## MATERIAL PROVIDED
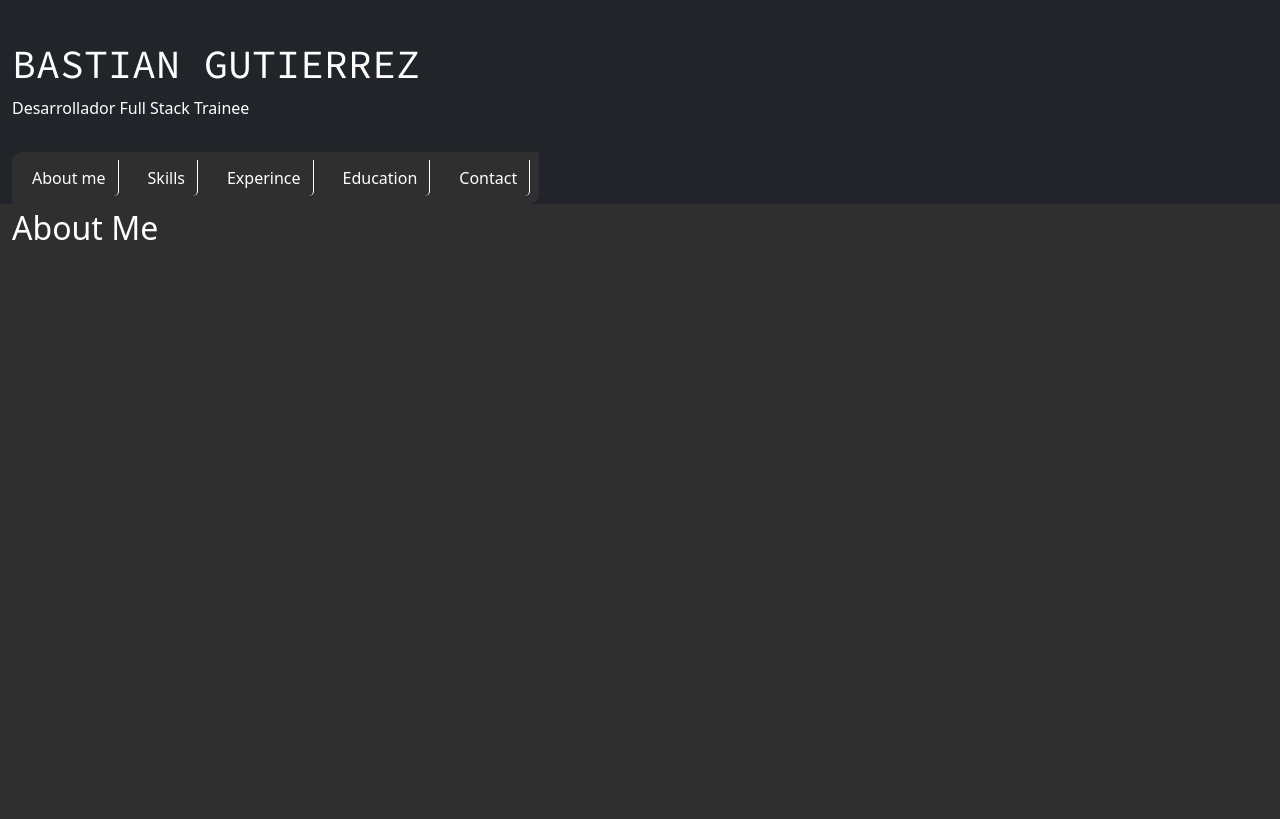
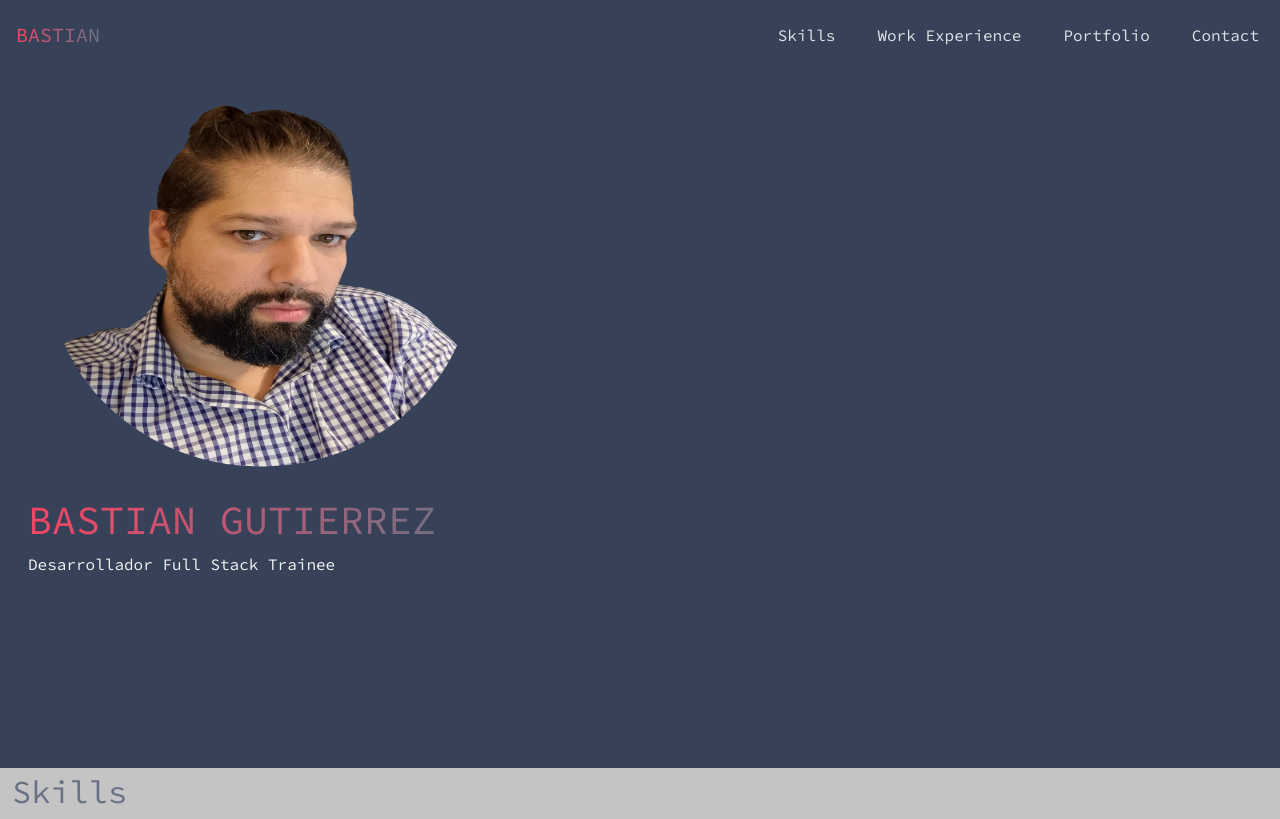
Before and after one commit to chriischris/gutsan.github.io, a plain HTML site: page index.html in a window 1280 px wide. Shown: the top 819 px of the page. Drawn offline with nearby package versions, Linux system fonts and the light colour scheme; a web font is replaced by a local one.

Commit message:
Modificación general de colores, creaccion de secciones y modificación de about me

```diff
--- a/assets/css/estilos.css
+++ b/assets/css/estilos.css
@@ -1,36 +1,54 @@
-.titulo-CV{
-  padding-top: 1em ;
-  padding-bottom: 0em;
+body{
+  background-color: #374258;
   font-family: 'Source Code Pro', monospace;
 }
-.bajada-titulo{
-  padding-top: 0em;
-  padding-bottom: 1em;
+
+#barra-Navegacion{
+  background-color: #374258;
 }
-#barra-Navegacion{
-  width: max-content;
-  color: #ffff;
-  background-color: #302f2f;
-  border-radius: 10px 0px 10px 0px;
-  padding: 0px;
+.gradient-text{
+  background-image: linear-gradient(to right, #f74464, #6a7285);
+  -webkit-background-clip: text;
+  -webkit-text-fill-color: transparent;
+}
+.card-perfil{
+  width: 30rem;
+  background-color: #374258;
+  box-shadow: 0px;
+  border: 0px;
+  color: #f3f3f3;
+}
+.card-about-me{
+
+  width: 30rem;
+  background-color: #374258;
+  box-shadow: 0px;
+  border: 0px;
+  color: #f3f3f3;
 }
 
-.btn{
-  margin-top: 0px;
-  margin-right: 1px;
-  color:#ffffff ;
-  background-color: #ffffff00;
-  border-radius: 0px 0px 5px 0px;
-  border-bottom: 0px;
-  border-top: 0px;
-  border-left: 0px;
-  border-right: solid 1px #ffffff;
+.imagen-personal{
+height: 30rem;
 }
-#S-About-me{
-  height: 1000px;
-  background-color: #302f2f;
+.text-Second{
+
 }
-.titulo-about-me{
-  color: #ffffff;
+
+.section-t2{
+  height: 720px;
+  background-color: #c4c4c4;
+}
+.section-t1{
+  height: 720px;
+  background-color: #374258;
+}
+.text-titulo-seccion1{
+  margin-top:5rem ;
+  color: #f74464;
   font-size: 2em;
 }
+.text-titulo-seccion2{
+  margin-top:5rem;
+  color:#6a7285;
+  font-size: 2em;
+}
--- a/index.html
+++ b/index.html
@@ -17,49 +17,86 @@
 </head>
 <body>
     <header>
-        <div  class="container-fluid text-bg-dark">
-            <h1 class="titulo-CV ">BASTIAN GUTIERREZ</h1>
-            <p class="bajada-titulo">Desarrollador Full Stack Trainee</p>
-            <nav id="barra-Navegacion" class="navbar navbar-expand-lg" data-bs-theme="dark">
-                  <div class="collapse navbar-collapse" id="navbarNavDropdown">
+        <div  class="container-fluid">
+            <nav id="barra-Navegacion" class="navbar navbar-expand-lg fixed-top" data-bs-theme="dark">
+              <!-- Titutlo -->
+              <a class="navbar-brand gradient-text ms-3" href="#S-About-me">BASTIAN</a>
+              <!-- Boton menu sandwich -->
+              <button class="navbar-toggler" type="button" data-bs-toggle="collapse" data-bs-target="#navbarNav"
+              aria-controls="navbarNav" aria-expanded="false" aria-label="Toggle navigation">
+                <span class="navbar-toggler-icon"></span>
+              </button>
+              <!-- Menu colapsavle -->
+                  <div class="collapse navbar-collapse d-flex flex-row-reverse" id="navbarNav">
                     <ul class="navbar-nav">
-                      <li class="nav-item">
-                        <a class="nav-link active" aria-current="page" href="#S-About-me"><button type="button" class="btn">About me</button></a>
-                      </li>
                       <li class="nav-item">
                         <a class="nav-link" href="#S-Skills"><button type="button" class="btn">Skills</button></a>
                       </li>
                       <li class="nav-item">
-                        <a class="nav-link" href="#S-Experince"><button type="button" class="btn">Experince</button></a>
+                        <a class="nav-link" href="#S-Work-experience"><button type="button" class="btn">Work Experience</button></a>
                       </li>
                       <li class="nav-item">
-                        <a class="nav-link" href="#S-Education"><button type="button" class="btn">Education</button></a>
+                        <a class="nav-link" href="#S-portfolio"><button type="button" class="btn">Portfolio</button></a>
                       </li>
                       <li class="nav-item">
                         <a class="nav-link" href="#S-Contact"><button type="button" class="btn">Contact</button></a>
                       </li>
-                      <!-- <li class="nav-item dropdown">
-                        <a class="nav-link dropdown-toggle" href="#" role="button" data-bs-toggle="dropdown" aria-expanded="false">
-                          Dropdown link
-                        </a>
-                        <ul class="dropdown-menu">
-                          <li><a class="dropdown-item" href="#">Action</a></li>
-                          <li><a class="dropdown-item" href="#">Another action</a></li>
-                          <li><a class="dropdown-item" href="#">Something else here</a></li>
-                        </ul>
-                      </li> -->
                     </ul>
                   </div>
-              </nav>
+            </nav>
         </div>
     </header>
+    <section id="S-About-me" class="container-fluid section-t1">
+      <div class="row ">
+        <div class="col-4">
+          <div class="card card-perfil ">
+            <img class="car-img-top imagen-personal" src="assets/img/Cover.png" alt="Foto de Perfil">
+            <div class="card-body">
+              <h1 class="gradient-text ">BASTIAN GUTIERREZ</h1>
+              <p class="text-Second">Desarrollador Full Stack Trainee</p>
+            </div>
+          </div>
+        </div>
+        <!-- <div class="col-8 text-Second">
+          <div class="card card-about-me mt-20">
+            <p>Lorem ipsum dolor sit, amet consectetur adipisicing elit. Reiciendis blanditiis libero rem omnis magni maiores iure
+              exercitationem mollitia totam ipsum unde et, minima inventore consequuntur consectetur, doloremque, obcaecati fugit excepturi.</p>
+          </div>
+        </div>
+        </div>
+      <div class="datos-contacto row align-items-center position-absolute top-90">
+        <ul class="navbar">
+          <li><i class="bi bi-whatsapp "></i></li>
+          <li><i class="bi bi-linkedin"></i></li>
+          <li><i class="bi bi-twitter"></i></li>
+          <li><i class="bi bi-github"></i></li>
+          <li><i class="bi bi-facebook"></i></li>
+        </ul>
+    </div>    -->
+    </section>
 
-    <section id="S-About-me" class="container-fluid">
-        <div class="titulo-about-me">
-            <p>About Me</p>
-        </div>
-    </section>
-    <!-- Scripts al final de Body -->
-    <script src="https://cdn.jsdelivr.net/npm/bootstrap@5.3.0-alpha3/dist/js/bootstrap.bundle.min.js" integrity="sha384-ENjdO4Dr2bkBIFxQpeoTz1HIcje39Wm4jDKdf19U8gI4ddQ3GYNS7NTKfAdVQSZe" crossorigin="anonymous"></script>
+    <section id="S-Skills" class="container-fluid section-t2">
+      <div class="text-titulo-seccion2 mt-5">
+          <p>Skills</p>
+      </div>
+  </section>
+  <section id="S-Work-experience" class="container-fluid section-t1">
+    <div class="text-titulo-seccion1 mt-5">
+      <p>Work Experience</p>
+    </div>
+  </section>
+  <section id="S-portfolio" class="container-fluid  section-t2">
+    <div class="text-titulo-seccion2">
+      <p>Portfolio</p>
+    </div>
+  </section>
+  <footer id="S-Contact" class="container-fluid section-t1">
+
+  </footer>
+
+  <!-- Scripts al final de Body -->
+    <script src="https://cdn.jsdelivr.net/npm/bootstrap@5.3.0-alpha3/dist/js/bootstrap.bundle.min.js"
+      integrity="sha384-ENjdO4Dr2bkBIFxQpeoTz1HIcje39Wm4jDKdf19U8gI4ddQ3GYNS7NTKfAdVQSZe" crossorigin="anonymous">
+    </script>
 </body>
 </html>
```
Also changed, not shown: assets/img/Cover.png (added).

## YOUR INSTRUCTIONS
Please output the records above exactly, without the pictures.

## RESULT OF THE EXERCISE
Before and after one commit to chriischris/gutsan.github.io, a plain HTML site: page index.html in a window 1280 px wide. Shown: the top 819 px of the page. Drawn offline with nearby package versions, Linux system fonts and the light colour scheme; a web font is replaced by a local one.

Commit message:
Modificación general de colores, creaccion de secciones y modificación de about me

```diff
--- a/assets/css/estilos.css
+++ b/assets/css/estilos.css
@@ -1,36 +1,54 @@
-.titulo-CV{
-  padding-top: 1em ;
-  padding-bottom: 0em;
+body{
+  background-color: #374258;
   font-family: 'Source Code Pro', monospace;
 }
-.bajada-titulo{
-  padding-top: 0em;
-  padding-bottom: 1em;
+
+#barra-Navegacion{
+  background-color: #374258;
 }
-#barra-Navegacion{
-  width: max-content;
-  color: #ffff;
-  background-color: #302f2f;
-  border-radius: 10px 0px 10px 0px;
-  padding: 0px;
+.gradient-text{
+  background-image: linear-gradient(to right, #f74464, #6a7285);
+  -webkit-background-clip: text;
+  -webkit-text-fill-color: transparent;
+}
+.card-perfil{
+  width: 30rem;
+  background-color: #374258;
+  box-shadow: 0px;
+  border: 0px;
+  color: #f3f3f3;
+}
+.card-about-me{
+
+  width: 30rem;
+  background-color: #374258;
+  box-shadow: 0px;
+  border: 0px;
+  color: #f3f3f3;
 }
 
-.btn{
-  margin-top: 0px;
-  margin-right: 1px;
-  color:#ffffff ;
-  background-color: #ffffff00;
-  border-radius: 0px 0px 5px 0px;
-  border-bottom: 0px;
-  border-top: 0px;
-  border-left: 0px;
-  border-right: solid 1px #ffffff;
+.imagen-personal{
+height: 30rem;
 }
-#S-About-me{
-  height: 1000px;
-  background-color: #302f2f;
+.text-Second{
+
 }
-.titulo-about-me{
-  color: #ffffff;
+
+.section-t2{
+  height: 720px;
+  background-color: #c4c4c4;
+}
+.section-t1{
+  height: 720px;
+  background-color: #374258;
+}
+.text-titulo-seccion1{
+  margin-top:5rem ;
+  color: #f74464;
   font-size: 2em;
 }
+.text-titulo-seccion2{
+  margin-top:5rem;
+  color:#6a7285;
+  font-size: 2em;
+}
--- a/index.html
+++ b/index.html
@@ -17,49 +17,86 @@
 </head>
 <body>
     <header>
-        <div  class="container-fluid text-bg-dark">
-            <h1 class="titulo-CV ">BASTIAN GUTIERREZ</h1>
-            <p class="bajada-titulo">Desarrollador Full Stack Trainee</p>
-            <nav id="barra-Navegacion" class="navbar navbar-expand-lg" data-bs-theme="dark">
-                  <div class="collapse navbar-collapse" id="navbarNavDropdown">
+        <div  class="container-fluid">
+            <nav id="barra-Navegacion" class="navbar navbar-expand-lg fixed-top" data-bs-theme="dark">
+              <!-- Titutlo -->
+              <a class="navbar-brand gradient-text ms-3" href="#S-About-me">BASTIAN</a>
+              <!-- Boton menu sandwich -->
+              <button class="navbar-toggler" type="button" data-bs-toggle="collapse" data-bs-target="#navbarNav"
+              aria-controls="navbarNav" aria-expanded="false" aria-label="Toggle navigation">
+                <span class="navbar-toggler-icon"></span>
+              </button>
+              <!-- Menu colapsavle -->
+                  <div class="collapse navbar-collapse d-flex flex-row-reverse" id="navbarNav">
                     <ul class="navbar-nav">
-                      <li class="nav-item">
-                        <a class="nav-link active" aria-current="page" href="#S-About-me"><button type="button" class="btn">About me</button></a>
-                      </li>
                       <li class="nav-item">
                         <a class="nav-link" href="#S-Skills"><button type="button" class="btn">Skills</button></a>
                       </li>
                       <li class="nav-item">
-                        <a class="nav-link" href="#S-Experince"><button type="button" class="btn">Experince</button></a>
+                        <a class="nav-link" href="#S-Work-experience"><button type="button" class="btn">Work Experience</button></a>
                       </li>
                       <li class="nav-item">
-                        <a class="nav-link" href="#S-Education"><button type="button" class="btn">Education</button></a>
+                        <a class="nav-link" href="#S-portfolio"><button type="button" class="btn">Portfolio</button></a>
                       </li>
                       <li class="nav-item">
                         <a class="nav-link" href="#S-Contact"><button type="button" class="btn">Contact</button></a>
                       </li>
-                      <!-- <li class="nav-item dropdown">
-                        <a class="nav-link dropdown-toggle" href="#" role="button" data-bs-toggle="dropdown" aria-expanded="false">
-                          Dropdown link
-                        </a>
-                        <ul class="dropdown-menu">
-                          <li><a class="dropdown-item" href="#">Action</a></li>
-                          <li><a class="dropdown-item" href="#">Another action</a></li>
-                          <li><a class="dropdown-item" href="#">Something else here</a></li>
-                        </ul>
-                      </li> -->
                     </ul>
                   </div>
-              </nav>
+            </nav>
         </div>
     </header>
+    <section id="S-About-me" class="container-fluid section-t1">
+      <div class="row ">
+        <div class="col-4">
+          <div class="card card-perfil ">
+            <img class="car-img-top imagen-personal" src="assets/img/Cover.png" alt="Foto de Perfil">
+            <div class="card-body">
+              <h1 class="gradient-text ">BASTIAN GUTIERREZ</h1>
+              <p class="text-Second">Desarrollador Full Stack Trainee</p>
+            </div>
+          </div>
+        </div>
+        <!-- <div class="col-8 text-Second">
+          <div class="card card-about-me mt-20">
+            <p>Lorem ipsum dolor sit, amet consectetur adipisicing elit. Reiciendis blanditiis libero rem omnis magni maiores iure
+              exercitationem mollitia totam ipsum unde et, minima inventore consequuntur consectetur, doloremque, obcaecati fugit excepturi.</p>
+          </div>
+        </div>
+        </div>
+      <div class="datos-contacto row align-items-center position-absolute top-90">
+        <ul class="navbar">
+          <li><i class="bi bi-whatsapp "></i></li>
+          <li><i class="bi bi-linkedin"></i></li>
+          <li><i class="bi bi-twitter"></i></li>
+          <li><i class="bi bi-github"></i></li>
+          <li><i class="bi bi-facebook"></i></li>
+        </ul>
+    </div>    -->
+    </section>
 
-    <section id="S-About-me" class="container-fluid">
-        <div class="titulo-about-me">
-            <p>About Me</p>
-        </div>
-    </section>
-    <!-- Scripts al final de Body -->
-    <script src="https://cdn.jsdelivr.net/npm/bootstrap@5.3.0-alpha3/dist/js/bootstrap.bundle.min.js" integrity="sha384-ENjdO4Dr2bkBIFxQpeoTz1HIcje39Wm4jDKdf19U8gI4ddQ3GYNS7NTKfAdVQSZe" crossorigin="anonymous"></script>
+    <section id="S-Skills" class="container-fluid section-t2">
+      <div class="text-titulo-seccion2 mt-5">
+          <p>Skills</p>
+      </div>
+  </section>
+  <section id="S-Work-experience" class="container-fluid section-t1">
+    <div class="text-titulo-seccion1 mt-5">
+      <p>Work Experience</p>
+    </div>
+  </section>
+  <section id="S-portfolio" class="container-fluid  section-t2">
+    <div class="text-titulo-seccion2">
+      <p>Portfolio</p>
+    </div>
+  </section>
+  <footer id="S-Contact" class="container-fluid section-t1">
+
+  </footer>
+
+  <!-- Scripts al final de Body -->
+    <script src="https://cdn.jsdelivr.net/npm/bootstrap@5.3.0-alpha3/dist/js/bootstrap.bundle.min.js"
+      integrity="sha384-ENjdO4Dr2bkBIFxQpeoTz1HIcje39Wm4jDKdf19U8gI4ddQ3GYNS7NTKfAdVQSZe" crossorigin="anonymous">
+    </script>
 </body>
 </html>
```
Also changed, not shown: assets/img/Cover.png (added).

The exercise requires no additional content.